Nothing but the images is to be left out of your exact copy of the entries.
(DATA EXTRACT)
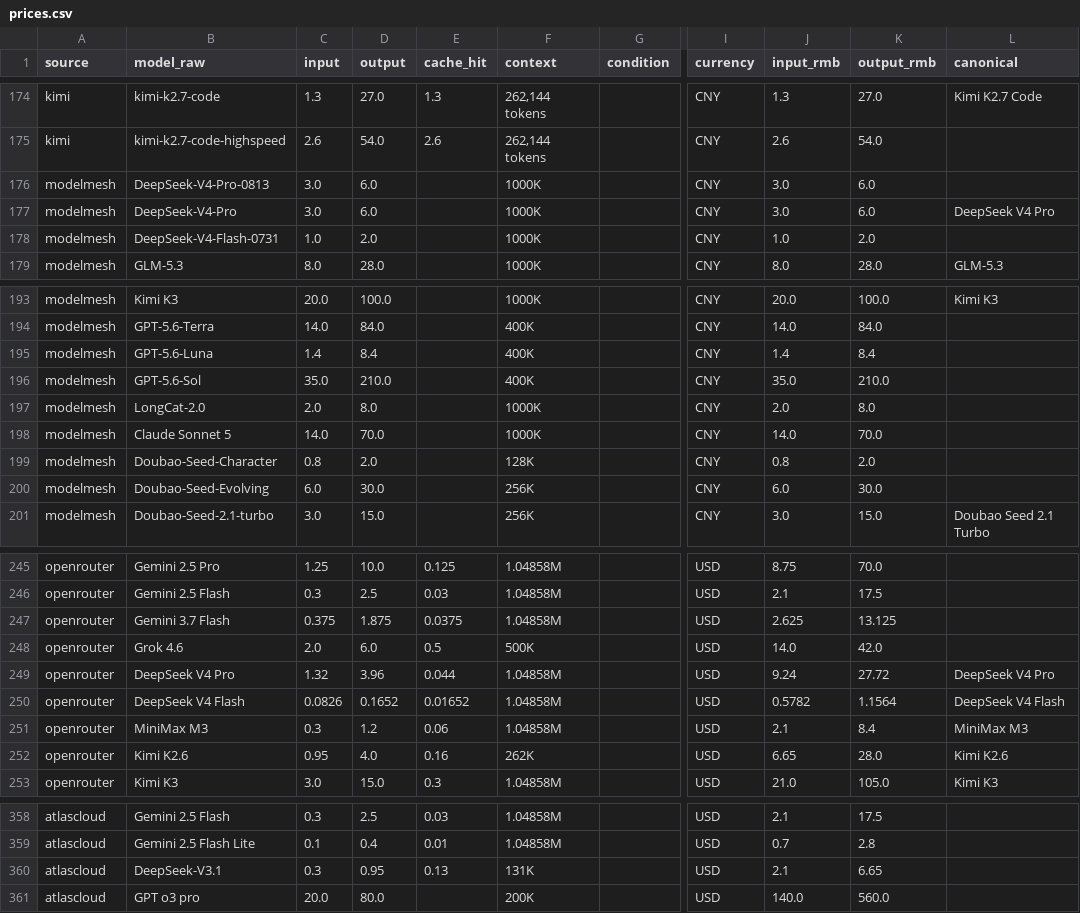
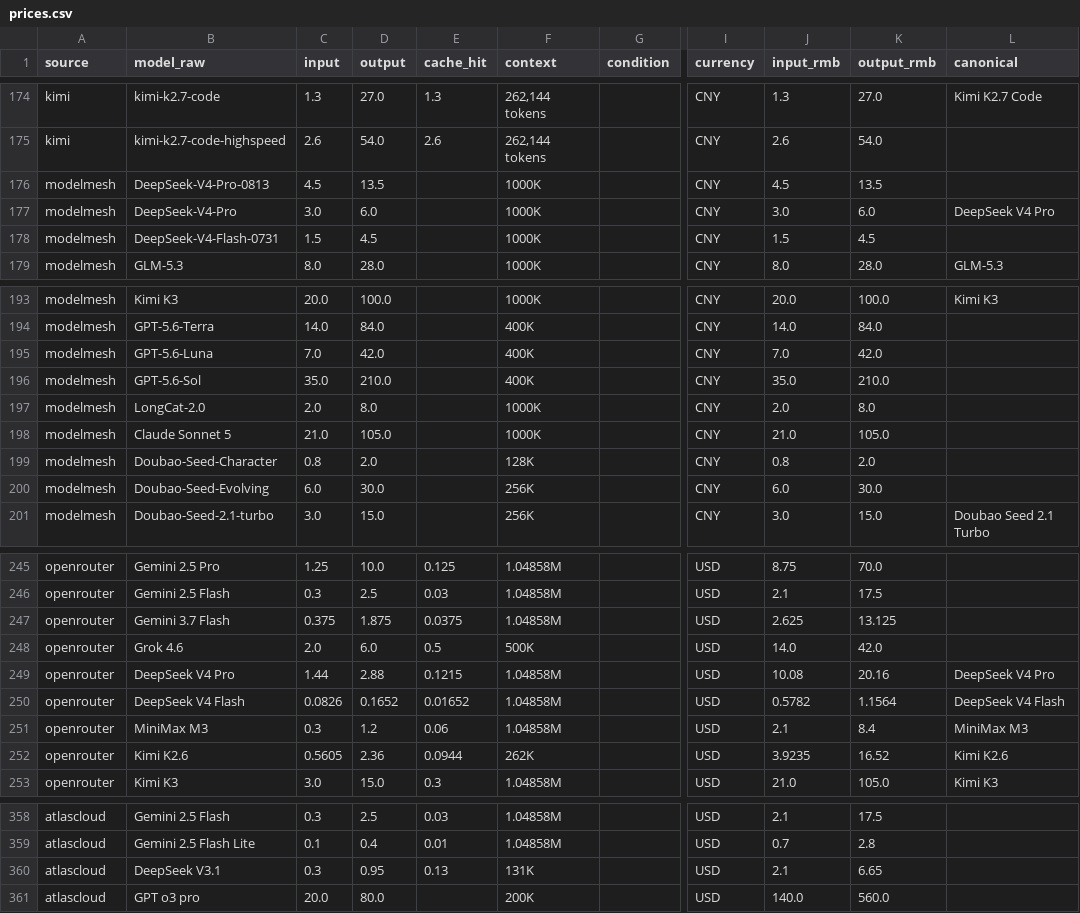
Before and after one commit to lzc0403/token-pricing-scraper, a CSV file: data/prices.csv, drawn as a sheet; only a part is shown, gaps mark what is left out; the diff covers the shown part only; the diff names each change by its address in the sheet, - before the commit and + after, or states it on an @@ line.

```diff
--- a/data/prices.csv
+++ b/data/prices.csv
-C176 (input): 3.0
+C176 (input): 4.5
-D176 (output): 6.0
+D176 (output): 13.5
-J176 (input_rmb): 3.0
+J176 (input_rmb): 4.5
-K176 (output_rmb): 6.0
+K176 (output_rmb): 13.5
-C178 (input): 1.0
+C178 (input): 1.5
-D178 (output): 2.0
+D178 (output): 4.5
-J178 (input_rmb): 1.0
+J178 (input_rmb): 1.5
-K178 (output_rmb): 2.0
+K178 (output_rmb): 4.5
-C195 (input): 1.4
+C195 (input): 7.0
-D195 (output): 8.4
+D195 (output): 42.0
-J195 (input_rmb): 1.4
+J195 (input_rmb): 7.0
-K195 (output_rmb): 8.4
+K195 (output_rmb): 42.0
-C198 (input): 14.0
+C198 (input): 21.0
-D198 (output): 70.0
+D198 (output): 105.0
-J198 (input_rmb): 14.0
+J198 (input_rmb): 21.0
-K198 (output_rmb): 70.0
+K198 (output_rmb): 105.0
-C249 (input): 1.32
+C249 (input): 1.44
-D249 (output): 3.96
+D249 (output): 2.88
-E249 (cache_hit): 0.044
+E249 (cache_hit): 0.1215
-J249 (input_rmb): 9.24
+J249 (input_rmb): 10.08
-K249 (output_rmb): 27.72
+K249 (output_rmb): 20.16
-C252 (input): 0.95
+C252 (input): 0.5605
-D252 (output): 4.0
+D252 (output): 2.36
-E252 (cache_hit): 0.16
+E252 (cache_hit): 0.0944
-J252 (input_rmb): 6.65
+J252 (input_rmb): 3.9235
-K252 (output_rmb): 28.0
+K252 (output_rmb): 16.52
-B360 (model_raw): DeepSeek-V3.1
+B360 (model_raw): DeepSeek V3.1
```
Also changed, not shown: 1 moved row and 5 edited cells elsewhere in this file, data/watchlist.csv, 11 other files.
(End DATA EXTRACT)
YOUR SOLUTION:
Before and after one commit to lzc0403/token-pricing-scraper, a CSV file: data/prices.csv, drawn as a sheet; only a part is shown, gaps mark what is left out; the diff covers the shown part only; the diff names each change by its address in the sheet, - before the commit and + after, or states it on an @@ line.

```diff
--- a/data/prices.csv
+++ b/data/prices.csv
-C176 (input): 3.0
+C176 (input): 4.5
-D176 (output): 6.0
+D176 (output): 13.5
-J176 (input_rmb): 3.0
+J176 (input_rmb): 4.5
-K176 (output_rmb): 6.0
+K176 (output_rmb): 13.5
-C178 (input): 1.0
+C178 (input): 1.5
-D178 (output): 2.0
+D178 (output): 4.5
-J178 (input_rmb): 1.0
+J178 (input_rmb): 1.5
-K178 (output_rmb): 2.0
+K178 (output_rmb): 4.5
-C195 (input): 1.4
+C195 (input): 7.0
-D195 (output): 8.4
+D195 (output): 42.0
-J195 (input_rmb): 1.4
+J195 (input_rmb): 7.0
-K195 (output_rmb): 8.4
+K195 (output_rmb): 42.0
-C198 (input): 14.0
+C198 (input): 21.0
-D198 (output): 70.0
+D198 (output): 105.0
-J198 (input_rmb): 14.0
+J198 (input_rmb): 21.0
-K198 (output_rmb): 70.0
+K198 (output_rmb): 105.0
-C249 (input): 1.32
+C249 (input): 1.44
-D249 (output): 3.96
+D249 (output): 2.88
-E249 (cache_hit): 0.044
+E249 (cache_hit): 0.1215
-J249 (input_rmb): 9.24
+J249 (input_rmb): 10.08
-K249 (output_rmb): 27.72
+K249 (output_rmb): 20.16
-C252 (input): 0.95
+C252 (input): 0.5605
-D252 (output): 4.0
+D252 (output): 2.36
-E252 (cache_hit): 0.16
+E252 (cache_hit): 0.0944
-J252 (input_rmb): 6.65
+J252 (input_rmb): 3.9235
-K252 (output_rmb): 28.0
+K252 (output_rmb): 16.52
-B360 (model_raw): DeepSeek-V3.1
+B360 (model_raw): DeepSeek V3.1
```
Also changed, not shown: 1 moved row and 5 edited cells elsewhere in this file, data/watchlist.csv, 11 other files.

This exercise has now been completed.